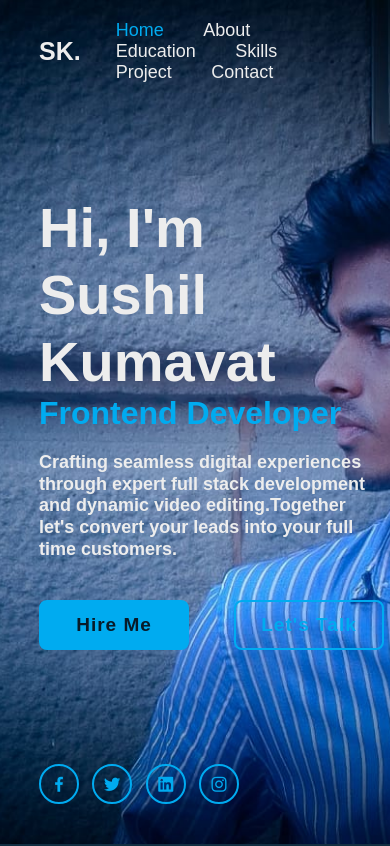
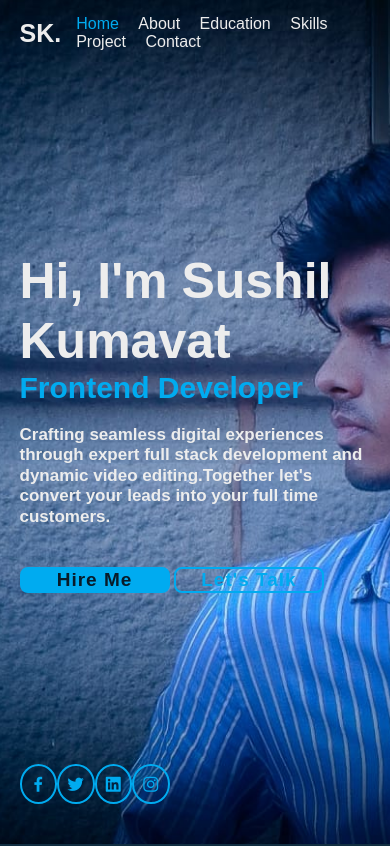
Before and after one commit to Sushilkumavat123/portfolio1, a plain HTML site: page index.html in a window 390 px wide. Shown: the top 846 px of the page. Drawn offline with nearby package versions, Linux system fonts and the light colour scheme.

Commit message:
Update style.css

```diff
--- a/style.css
+++ b/style.css
@@ -1,18 +1,52 @@
-/* @import url(https://cdnjs.cloudflare.com/ajax/libs/font-awesome/6.6.0/css/all.min.css) */
-
+/* Global Styles */
 * {
     margin: 0;
     padding: 0;
     box-sizing: border-box;
-    font-family: 'poppins' , sans-serif;
+    font-family: 'Poppins', sans-serif;
 }
 
 body {
-    background-color:#081b29;
+    background-color: #081b29;
     color: #ededed;
-
+    overflow-x: hidden; /* Prevent horizontal scrolling */
 }
 
+/* Animations */
+@keyframes fadeInUp {
+    from {
+        opacity: 0;
+        transform: translateY(20px);
+    }
+    to {
+        opacity: 1;
+        transform: translateY(0);
+    }
+}
+
+@keyframes fadeInLeft {
+    from {
+        opacity: 0;
+        transform: translateX(-20px);
+    }
+    to {
+        opacity: 1;
+        transform: translateX(0);
+    }
+}
+
+@keyframes fadeInRight {
+    from {
+        opacity: 0;
+        transform: translateX(20px);
+    }
+    to {
+        opacity: 1;
+        transform: translateX(0);
+    }
+}
+
+/* Header */
 .header {
     position: fixed;
     top: 0;
@@ -24,30 +58,18 @@ body {
     justify-content: space-between;
     align-items: center;
     z-index: 100;
-
-
 }
 
+/* Logo */
 .logo {
-    position: relative;
     font-size: 25px;
     color: #ededed;
     text-decoration: none;
     font-weight: 600;
+    animation: fadeInLeft 1s ease-out;
 }
 
-.logo::before {
-    content:'' ;
-    position: absolute;
-    top: 0;
-    right: 0;
-    width: 100%;
-    height: 100%;
-    background: #081b29;
-    animation: showright 1s ease forwards;
-    animation-delay: .4s;
-}
-
+/* Navbar */
 .navbar a {
     font-size: 18px;
     color: #ededed;
@@ -55,7 +77,7 @@ body {
     font-weight: 500;
     margin-left: 35px;
     transition: .3s;
-
+    animation: fadeInUp 1s ease-out;
 }
 
 .navbar a:hover,
@@ -63,7 +85,7 @@ body {
     color: #00abf0;
 }
 
-
+/* Home Section */
 .home {
     height: 100vh;
     background: url(portfolio3.jpg) no-repeat;
@@ -72,95 +94,36 @@ body {
     display: flex;
     align-items: center;
     padding: 0 10%;
-
 }
 
 .home-content {
     max-width: 700px;
-
 }
 
+/* Home Content Text */
 .home-content h1 {
-    position: relative;
     font-size: 56px;
-    font-weight: 700px;
+    font-weight: 700;
     line-height: 1.2;
+    animation: fadeInUp 1s ease-out;
 }
 
-.home-content h1::before {
-    content:'' ;
-    position: absolute;
-    top: 0;
-    right: 0;
-    width: 100%;
-    height: 100%;
-    /* background:#081b29; */
-    animation: showright 1s ease forwards;
-    animation-delay: .4s;
-
-}
 .home-content h3 {
-    position: relative;
     font-size: 32px;
     font-weight: 700;
     color: #00abf0;
+    animation: fadeInUp 1.2s ease-out;
 }
 
-.home-content h3::before {
-    content:'' ;
-    position: absolute;
-    top: 0;
-    right: 0;
-    width: 100%;
-    height: 100%;
-    /* background:#081b29; */
-    animation: showright 1s ease forwards;
-    animation-delay: .5s;
-}
-
-
 .home-content p {
-    position: relative;
-    font-size:18px;
+    font-size: 18px;
     margin: 20px 0 40px;
     line-height: 1.2;
     font-weight: bold;
+    animation: fadeInUp 1.4s ease-out;
 }
 
-
-.home-content p::before {
-    content:'' ;
-    position: absolute;
-    top: 0;
-    right: 0;
-    width: 100%;
-    height: 100%;
-    /* background:#081b29; */
-    animation: showright 1s ease forwards;
-    animation-delay: .6s;
-}
-
-.home-content .btn-box {
-    position: relative;
-    display: flex;
-    justify-content: space-between;
-    width: 345px;
-    height: 50px;
-}
-
-.home-content .btn-box::before {
-    content:'' ;
-    position: absolute;
-    top: 0;
-    right: 0;
-    width: 100%;
-    height: 100%;
-    /* background:#081b29; */
-    animation: showright 1s ease forwards;
-    animation-delay: .1s;
-    z-index: 2;
-}
-
+/* Button Box */
 .btn-box a {
     position: relative;
     display: inline-flex;
@@ -178,40 +141,16 @@ body {
     letter-spacing: 1px;
     z-index: 1;
     overflow: hidden;
-    transition: .5s;
-
+    transition: all .5s ease;
+    perspective: 500px; /* Perspective for 3D effect */
 }
 
 .btn-box a:hover {
     color: #00abf0;
-}
-
-/* .home-content .btn-box a::before {
-    content:'' ;
-    position: absolute;
-    top: 0;
-    right: 0;
-    width: 100%;
-    height: 100%;
-    background:#081b29;
-    animation: showright 1s ease forwards;
-    animation-delay: 1.9s;
-    z-index: 2;
-} */
-
-
-
-.btn-box a:nth-child(2) {
-    background: transparent;
-    color: #00abf0;
-}
-
-.btn-box a:nth-child(2):hover {
-    color: #081b29;
-}
-
-.btn-box a:nth-child(2)::before {
-    background-color: #00abf0;
+    background-color: #081b29;
+    border-color: #00abf0;
+    transform: rotateY(20deg); /* Adds a 3D rotate effect on hover */
+    transition: transform 0.4s ease; /* Smooth 3D rotation */
 }
 
 .btn-box a::before {
@@ -219,27 +158,37 @@ body {
     position: absolute;
     top: 0;
     left: 0;
-    width: 0%;
+    width: 0;
     height: 100%;
-    background:#081b29;
+    background: #081b29;
     z-index: -1;
-    transition: .5s;
-
+    transition: width .5s ease;
 }
 
 .btn-box a:hover::before {
     width: 100%;
-
 }
 
+.btn-box a:nth-child(2) {
+    background: transparent;
+    color: #00abf0;
+}
+
+.btn-box a:nth-child(2)::before {
+    background-color: #00abf0;
+}
+
+.btn-box a:nth-child(2):hover {
+    color: #081b29;
+}
+
+/* Social Icons in Circle */
 .home-sci {
     position: absolute;
     bottom: 40px;
     width: 200px;
-
     display: flex;
     justify-content: space-between;
-
 }
 
 .home-sci a {
@@ -249,15 +198,16 @@ body {
     align-items: center;
     width: 40px;
     height: 40px;
-    background:transparent;
+    background: transparent;
     border: 2px solid #00abf0;
     border-radius: 50%;
     font-size: 20px;
-    color:#00abf0;
+    color: #00abf0;
     text-decoration: none;
-    transition: .5s;
+    transition: all .5s ease;
     z-index: 1;
     overflow: hidden;
+    perspective: 500px; /* Perspective for 3D effect */
 }
 
 .home-sci a::before {
@@ -267,60 +217,39 @@ body {
     left: 0;
     height: 100%;
     width: 0;
-    background:#00abf0;
+    background: #00abf0;
     z-index: -1;
-    transition: .5s;
-
+    transition: width .5s ease;
 }
 
 .home-sci a:hover {
-    color:#081b29;
+    color: #081b29;
+    transform: rotateX(15deg); /* 3D effect on hover */
+    transition: transform 0.4s ease;
 }
 
 .home-sci a:hover::before {
     width: 100%;
-
 }
 
-.home_imgHover {
-    position: absolute;
-    top: 0;
-    right: 20px;
-    width: 670px;
-    height: 100%;
-    background: transparent;
-    /* border: 2px solid; */
-    transition: .5s;
-}
-
-/* .home_imgHover:hover {
-    background: #081b29;
-    opacity: .8;
-} */
-
-/* keyframe animationss */
-
-@keyframes showright {
-    100% {
-        width: 0;
-    }
-}
-
+/* About Section */
 .about {
     display: flex;
     justify-content: center;
     align-items: center;
     flex-direction: column;
-    gap: 2rem ;
-    background: #112e42 ;
-    padding-bottom:  4rem;
+    gap: 2rem;
+    background: #112e42;
+    padding-bottom: 4rem;
 }
 
+/* About Text */
 .heading {
     font-size: 3rem;
     margin-top: 100px;
     margin-bottom: .7rem;
     text-align: center;
+    animation: fadeInUp 1.6s ease-out;
 }
 
 span {
@@ -347,9 +276,9 @@ span {
     position: absolute;
     top: 50%;
     left: 50%;
-    transform: translate(-50%, -50%) rotate(0);
+    transform: translate(-50%, -50%);
     width: 100%;
-    height:100% ;
+    height: 100%;
     border-radius: 50%;
     border-top: 2px solid #112e42;
     border-bottom: 2px solid #112e42;
@@ -363,22 +292,99 @@ span {
 
 .about-content h3 {
     font-size: 2.6rem;
+    animation: fadeInUp 1.8s ease-out;
 }
 
 .about-content p {
     font-size: 1.2rem;
     margin: 2rem 0 3rem;
-
+    animation: fadeInUp 2s ease-out;
 }
 
-.btn-box .btn {
-    display: inline-block;
-    width: 10rem;
-    height: 2.5rem;
-    text:center;
-
+/* Keyframe Animation */
+@keyframes showright {
+    100% {
+        width: 0;
+    }
 }
 
-.btn-box .btn a::before {
-    background:#112e42;
+/* Media Queries for Responsiveness */
+@media (max-width: 768px) {
+    .header {
+        padding: 15px 5%;
+    }
+
+    .navbar a {
+        font-size: 16px;
+        margin-left: 15px;
+    }
+
+    .home-content h1 {
+        font-size: 36px;
+    }
+
+    .home-content h3 {
+        font-size: 24px;
+    }
+
+    .home-content p {
+        font-size: 16px;
+    }
+
+    .home {
+        padding: 0 5%;
+    }
+
+    .home-sci {
+        width: 150px;
+    }
+
+    .about-img {
+        width: 12rem;
+        height: 12rem;
+    }
+
+    .about-content h3 {
+        font-size: 2rem;
+    }
+
+    .about-content p {
+        font-size: 1rem;
+    }
 }
+
+@media (max-width: 992px) {
+    .home-content h1 {
+        font-size: 48px;
+    }
+
+    .home-content h3 {
+        font-size: 28px;
+    }
+
+    .home-content p {
+        font-size: 17px;
+    }
+
+    .about-content h3 {
+        font-size: 2.4rem;
+    }
+
+    .about-content p {
+        font-size: 1.1rem;
+    }
+}
+
+@media (max-width: 1200px) {
+    .home-content h1 {
+        font-size: 50px;
+    }
+
+    .home-content h3 {
+        font-size: 30px;
+    }
+
+    .about-content h3 {
+        font-size: 2.5rem;
+    }
+}
```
----------------
Task objective
Scan the records for lines that hold "inline", and reproduce each one you find.

Exercise solution
     display: inline-flex;
-    display: inline-block;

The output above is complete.